Maryland counters with Amato, who clearly has Virginia’s attention.

One of Amato’s best saves came in a 12-7 victory over Virginia on April 2. Senior midfielder John Haldy had a wide-open, point-blank shot, and he shot quickly. Amato was out of position but reached backand stopped the ball mid-air.

“I played against him in high school,” Haldy said. “He was very good in high school and he’s very good now. Not much has changed.”

Amato has been just as good in the playoffs: He has 35 saves and has given up 15 goals (70 percent). His play is reminiscent of what Brian “Doc” Dougherty did for Maryland in the 1995 tournament.

Then, the Terrapins reached the title game and Dougherty was named tournament MVP after he made 59 saves and gave up 32 goals (64.8 percent).

There is at least one other similarity: Dougherty tutored Amato in high school outside Philadelphia. Dougherty has said Amato is the best goalie he has coached.

“He’s very confident,” Dougherty said of Amato. “That’s probably his best attribute. He’s had that since he was young. . . . He’s pretty funny, too. [Last week] I told him to focus on his breathing [during games] and he texted back, ‘Thanks, Yoda Doc.’ ”

Dougherty had a knack for being loose; when asked before the 1995 semifinals if he hated Maryland’s upcoming opponent, Johns Hopkins, Dougherty said yes. But with his physique, he added, he was not about to do much about it.

Amato showed a similar loose style after the 9-4 victory over Duke in Saturday’s semifinal. The postgame news conferences are shown on in-house televisions in the locker rooms. Knowing that his teammates and assistant coaches were watching the news conference back in the locker room, Amato took a second from being serious and furtively waved at the camera.

It may be appropriate that Amato is channeling one of the great goalies in the program’s history, because the current Maryland players are mindful of playing for those who did not win a championship.

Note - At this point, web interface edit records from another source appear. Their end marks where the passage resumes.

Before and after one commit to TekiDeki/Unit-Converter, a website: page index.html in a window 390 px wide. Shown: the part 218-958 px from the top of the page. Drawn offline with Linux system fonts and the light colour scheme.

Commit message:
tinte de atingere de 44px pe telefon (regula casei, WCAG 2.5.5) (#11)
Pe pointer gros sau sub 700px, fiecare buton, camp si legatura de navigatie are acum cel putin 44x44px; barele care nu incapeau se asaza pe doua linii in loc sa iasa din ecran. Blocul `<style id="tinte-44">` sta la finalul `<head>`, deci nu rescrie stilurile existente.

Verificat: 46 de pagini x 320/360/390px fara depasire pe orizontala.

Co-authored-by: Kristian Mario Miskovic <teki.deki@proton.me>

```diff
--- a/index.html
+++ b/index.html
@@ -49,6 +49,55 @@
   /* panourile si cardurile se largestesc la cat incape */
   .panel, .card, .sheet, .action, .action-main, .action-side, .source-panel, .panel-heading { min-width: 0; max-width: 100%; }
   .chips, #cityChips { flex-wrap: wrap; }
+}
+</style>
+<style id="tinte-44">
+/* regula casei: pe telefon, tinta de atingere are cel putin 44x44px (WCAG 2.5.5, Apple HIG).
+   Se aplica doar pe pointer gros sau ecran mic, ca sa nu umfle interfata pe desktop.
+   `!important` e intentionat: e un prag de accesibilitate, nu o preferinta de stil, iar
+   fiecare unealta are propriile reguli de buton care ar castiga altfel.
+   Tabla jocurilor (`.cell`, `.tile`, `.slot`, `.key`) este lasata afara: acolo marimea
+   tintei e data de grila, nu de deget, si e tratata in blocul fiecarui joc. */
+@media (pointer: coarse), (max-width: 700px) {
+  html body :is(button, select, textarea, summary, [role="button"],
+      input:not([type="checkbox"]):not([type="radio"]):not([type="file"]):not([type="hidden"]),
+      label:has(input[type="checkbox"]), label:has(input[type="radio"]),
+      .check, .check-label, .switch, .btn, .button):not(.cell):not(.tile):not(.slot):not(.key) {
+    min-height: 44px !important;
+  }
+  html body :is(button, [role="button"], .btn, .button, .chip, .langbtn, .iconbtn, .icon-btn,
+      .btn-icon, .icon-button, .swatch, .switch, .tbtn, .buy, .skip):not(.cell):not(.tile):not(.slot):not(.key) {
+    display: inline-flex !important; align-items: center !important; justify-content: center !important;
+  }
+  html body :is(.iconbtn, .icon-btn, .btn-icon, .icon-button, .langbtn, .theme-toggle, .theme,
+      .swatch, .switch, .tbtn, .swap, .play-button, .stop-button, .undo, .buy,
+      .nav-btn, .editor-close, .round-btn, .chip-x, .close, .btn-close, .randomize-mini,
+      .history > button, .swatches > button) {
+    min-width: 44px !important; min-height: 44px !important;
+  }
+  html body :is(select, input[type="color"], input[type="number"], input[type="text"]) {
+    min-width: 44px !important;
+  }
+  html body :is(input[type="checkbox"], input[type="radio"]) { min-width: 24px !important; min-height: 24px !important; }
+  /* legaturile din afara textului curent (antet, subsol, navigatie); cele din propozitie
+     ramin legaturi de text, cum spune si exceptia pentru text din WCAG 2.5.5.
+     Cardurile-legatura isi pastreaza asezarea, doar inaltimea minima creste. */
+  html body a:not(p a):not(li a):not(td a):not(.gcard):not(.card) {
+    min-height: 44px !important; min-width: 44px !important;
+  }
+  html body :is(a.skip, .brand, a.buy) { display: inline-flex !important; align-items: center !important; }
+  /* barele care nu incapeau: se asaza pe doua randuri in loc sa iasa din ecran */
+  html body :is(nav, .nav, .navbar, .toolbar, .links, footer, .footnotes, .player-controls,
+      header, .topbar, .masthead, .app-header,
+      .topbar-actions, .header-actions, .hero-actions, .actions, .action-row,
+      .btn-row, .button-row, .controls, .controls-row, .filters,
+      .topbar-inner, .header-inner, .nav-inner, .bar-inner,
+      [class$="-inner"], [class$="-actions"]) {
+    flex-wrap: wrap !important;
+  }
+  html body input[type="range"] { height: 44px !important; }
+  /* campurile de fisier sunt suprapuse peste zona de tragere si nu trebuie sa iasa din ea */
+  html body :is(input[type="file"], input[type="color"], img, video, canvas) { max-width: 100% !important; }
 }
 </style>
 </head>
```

“We’re out there representing all those teams who haven’t won it in the last 35 years at the University of Maryland,” Burns said. “We’re going to do our best to give our blue-collar mentality and make those tough plays in the middle of the field to bring Maryland a championship.”